I’ve been rather wayward in respect to my blogging duties this summer. One can debate the prudence of the decision, but I opted for some late night java, and now it seems I’m listening to the crickets outside my bedroom window and sketching out a post. In a super-shrunken nutshell, my summer might be described as “libertarians, crabcakes, and bison.” Allow me to explain the combination:
Firstly, I attended several political seminars—one in Atlanta, one outside of Philly—that both had a distinctly libertarian beat. I’m not a libertarian per se, but a lot of the economic chatter was really top-notch. One of the professors had the ancient Sumerian symbol for ‘Freedom’ tattooed on various appendages. I’ve never been a fan of tattoos, but I suppose my newfound libertarian sympathies respect the impulse. After a parade of PowerPoint presentations, I’ve been thinking differently in regards to U.S. immigration and fiscal and monetary policy. And there’s nothing like a discussion of the business cycle to heat up a July night.
The crabcakes can be justified by a trip to Baltimore, where I spent a whirlwind week at a Western Civilization forum. There was lots of talk of political philosophy, constitutionalism, the French Revolution, educational outlook, classical literature, and religion. When the conversation stalled, I can guarantee it was only because we were all munching our crab.
Finally, my family tried out that whole Westward Expansion theory, minus the covered wagon and Laura Ingalls Wilder. You see, we visited the Grand Tetons and Yellowstone National Park—my first real Montana venture. Although my family unilaterally decided to offer me up as a sacrifice should we encounter a grizzly, I seem to have survived the ravaging mama bears. I did see a black bear in a meadow, though, a sprinkling of moose, and a whole lot of bison!
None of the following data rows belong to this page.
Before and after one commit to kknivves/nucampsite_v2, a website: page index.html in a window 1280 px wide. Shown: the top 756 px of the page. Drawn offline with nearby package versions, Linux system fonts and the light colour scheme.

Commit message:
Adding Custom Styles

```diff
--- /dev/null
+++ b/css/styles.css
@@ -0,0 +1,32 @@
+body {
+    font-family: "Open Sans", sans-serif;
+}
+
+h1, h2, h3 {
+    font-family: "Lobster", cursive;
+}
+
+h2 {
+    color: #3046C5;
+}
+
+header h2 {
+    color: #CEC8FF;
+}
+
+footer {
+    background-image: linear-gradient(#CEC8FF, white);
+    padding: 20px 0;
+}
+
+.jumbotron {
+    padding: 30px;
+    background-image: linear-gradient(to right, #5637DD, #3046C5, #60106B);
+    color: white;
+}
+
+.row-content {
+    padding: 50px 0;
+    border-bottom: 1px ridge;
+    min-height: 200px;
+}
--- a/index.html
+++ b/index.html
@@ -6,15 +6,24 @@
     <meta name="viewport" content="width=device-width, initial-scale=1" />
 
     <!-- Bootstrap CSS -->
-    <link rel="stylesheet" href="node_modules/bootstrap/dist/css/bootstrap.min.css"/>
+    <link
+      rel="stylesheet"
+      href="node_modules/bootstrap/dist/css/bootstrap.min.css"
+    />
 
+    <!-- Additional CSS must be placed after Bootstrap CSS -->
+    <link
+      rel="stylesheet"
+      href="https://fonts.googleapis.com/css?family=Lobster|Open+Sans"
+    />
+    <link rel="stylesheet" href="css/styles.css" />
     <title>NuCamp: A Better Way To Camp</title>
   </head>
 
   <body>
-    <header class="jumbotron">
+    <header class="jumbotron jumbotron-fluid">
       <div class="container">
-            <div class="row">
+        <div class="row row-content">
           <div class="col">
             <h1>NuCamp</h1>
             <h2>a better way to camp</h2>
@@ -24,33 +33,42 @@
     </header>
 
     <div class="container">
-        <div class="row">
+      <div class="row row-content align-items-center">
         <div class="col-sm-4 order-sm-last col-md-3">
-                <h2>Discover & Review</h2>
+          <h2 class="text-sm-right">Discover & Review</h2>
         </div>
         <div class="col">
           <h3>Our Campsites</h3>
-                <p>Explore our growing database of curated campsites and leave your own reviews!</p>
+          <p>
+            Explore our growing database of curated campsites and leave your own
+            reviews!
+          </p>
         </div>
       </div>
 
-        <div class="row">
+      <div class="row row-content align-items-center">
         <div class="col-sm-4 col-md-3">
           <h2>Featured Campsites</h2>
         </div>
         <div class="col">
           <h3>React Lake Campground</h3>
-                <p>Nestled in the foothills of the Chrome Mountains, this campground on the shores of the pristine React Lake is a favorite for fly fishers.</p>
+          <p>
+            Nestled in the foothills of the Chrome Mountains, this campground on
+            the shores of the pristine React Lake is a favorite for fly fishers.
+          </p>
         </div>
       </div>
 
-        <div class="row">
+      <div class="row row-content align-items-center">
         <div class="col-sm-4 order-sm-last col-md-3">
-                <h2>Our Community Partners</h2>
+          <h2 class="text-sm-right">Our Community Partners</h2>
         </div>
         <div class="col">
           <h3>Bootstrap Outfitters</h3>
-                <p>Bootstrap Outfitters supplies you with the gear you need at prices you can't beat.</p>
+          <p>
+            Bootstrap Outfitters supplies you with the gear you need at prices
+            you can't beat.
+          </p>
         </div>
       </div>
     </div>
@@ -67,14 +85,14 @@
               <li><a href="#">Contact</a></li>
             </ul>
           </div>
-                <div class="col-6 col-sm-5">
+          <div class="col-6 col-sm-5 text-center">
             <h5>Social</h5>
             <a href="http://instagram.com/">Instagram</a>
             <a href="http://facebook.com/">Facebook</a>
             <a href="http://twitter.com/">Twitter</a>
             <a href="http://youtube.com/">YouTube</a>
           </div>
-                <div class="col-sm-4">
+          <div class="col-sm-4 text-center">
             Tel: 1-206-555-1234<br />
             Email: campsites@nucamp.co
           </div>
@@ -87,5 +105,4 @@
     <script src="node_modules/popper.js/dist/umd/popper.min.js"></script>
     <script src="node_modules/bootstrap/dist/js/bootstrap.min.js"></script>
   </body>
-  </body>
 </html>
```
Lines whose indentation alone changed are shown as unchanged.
Every time we exited the rental car to photograph the breathtaking topography, I thought of that famous Walker Percy essay, the Loss of the Creature and felt mildly guilty. Was I erasing the splendor by reaching for my Nikon? Was I succumbing to a “symbolic complex”? Eh, perhaps.
For everything there is a season—a season for being an abstract, intellectualizing, Walker Percy-reading Swarthmore student, and a time to be an unabashed tourist who has just encountered a really awesome mountain. Here comes another semester. Turn, turn, turn.